I think the most intersting things, though, aren't about the ability to use RPC calls from Javascript. This is pretty old stuff. Brent Ashley released the JSRS library (http://www.ashleyit.com/rs/main.htm) some years ago (cf. these two articles at IBM from 2001: http://www-106.ibm.com/developerworks/library/wa-resc/?dwzone=web, http://www-128.ibm.com/developerworks/web/library/wa-rich/). The technique is somewhat different, using a hidden Iframe as a buffer, but the effect is the same.

On the technical side, making this workable in real time is impressive. Rather than triggering actions with they onkeypress event, the input field is checked periodically with a timer. This means you don't have to wait from a response from google when you type something - if you get three letters entered in between checks, it will still appear nearly instant. (The above referenced article by Chris Justus may cover this, I can't recall at the moment). And the server side stuff required to be able to return search result counts so quickly has to be very well put together.

On the non-developer side, what I find intersting is that something that has been possible for over three years is hitting the mainstream because Google's done it. There are tremendous boosts in usability possible using RPC calls, but in my somewhere over six years of web consulting, usability has always been the hardest sell. Now that there's a high profile application of this technique, I expect it will become as popular as CNET's orange menu bar was. (If only they had put that on the right side...).

Brent Ashley

dwayne's exactly right - interest in Javascript RPC has increased exponentially since GMail and now Google Suggest. I've seen hits to my remote scripting pages go crazy, with the side effect that my referrer spam has spiralled as well.

I first started building rich UIs with MS Remote Scripting in 1998, and I haven't done any development on JSRS for a couple of years now. If I had the time or inclination to redo it now, I would definitely use XMLHTTP. I had to use iframe/layer at the time for wide compatibility.

The image/cookie method is a great one for smaller stuff - I use ut to great effect at http://www.blogchat.com

Pierre Vesoul

If you like Google Suggest you will love this french tool called Pertimm. Take a look at this technology. It's really worth it. in order to access to a demo contact them at :



You might appreciate my "Zuggest" tool.

It uses "Ajax" concepts and works similarly to Google Suggest but searches against the Amazon Product database as you're typing.

Check it out: http://www.FrancisShanahan.com/zuggest.aspx

It's built with Javascript, Amazon Web Services, SOAP, XMLHttp, XML, C# and ASP.NET and SQL Server.

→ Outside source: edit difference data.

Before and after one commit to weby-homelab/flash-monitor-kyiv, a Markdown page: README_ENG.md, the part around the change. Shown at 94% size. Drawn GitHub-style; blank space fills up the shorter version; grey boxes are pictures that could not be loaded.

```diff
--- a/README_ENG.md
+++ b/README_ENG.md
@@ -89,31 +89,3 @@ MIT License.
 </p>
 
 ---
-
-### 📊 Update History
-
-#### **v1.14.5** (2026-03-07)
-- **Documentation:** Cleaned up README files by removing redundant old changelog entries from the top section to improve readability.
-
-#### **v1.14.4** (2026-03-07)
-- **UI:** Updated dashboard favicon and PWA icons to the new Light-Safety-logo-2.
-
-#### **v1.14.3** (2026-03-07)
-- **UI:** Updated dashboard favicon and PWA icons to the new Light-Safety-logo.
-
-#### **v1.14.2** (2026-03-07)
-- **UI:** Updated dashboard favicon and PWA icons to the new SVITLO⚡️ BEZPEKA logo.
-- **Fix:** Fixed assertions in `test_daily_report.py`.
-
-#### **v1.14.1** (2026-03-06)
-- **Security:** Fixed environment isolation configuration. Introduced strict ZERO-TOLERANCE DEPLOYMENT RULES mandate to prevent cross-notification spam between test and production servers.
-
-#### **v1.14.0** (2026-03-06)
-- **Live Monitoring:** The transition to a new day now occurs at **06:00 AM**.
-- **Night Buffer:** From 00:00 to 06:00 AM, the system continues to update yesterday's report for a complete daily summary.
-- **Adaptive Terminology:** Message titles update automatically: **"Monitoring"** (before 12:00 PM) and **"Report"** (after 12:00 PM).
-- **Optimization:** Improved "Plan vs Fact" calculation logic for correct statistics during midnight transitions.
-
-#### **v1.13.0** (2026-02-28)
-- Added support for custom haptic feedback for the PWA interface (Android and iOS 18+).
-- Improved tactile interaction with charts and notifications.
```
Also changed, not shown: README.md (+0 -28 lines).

Would love to get some feedback on it.


Nirendra Awasthi

I noticed that google suggest does not show same number of results as google.com itself:



This is another case where people are astonished to learn that there isn't any black magic going on here and that the functionality is there. it just takes quite a lot of fiddling to get right and in a form that is reusable. This is why I think that there is still a component market for these kinds of things. the google suggest and gmail suggest functionality has been commercialized already here:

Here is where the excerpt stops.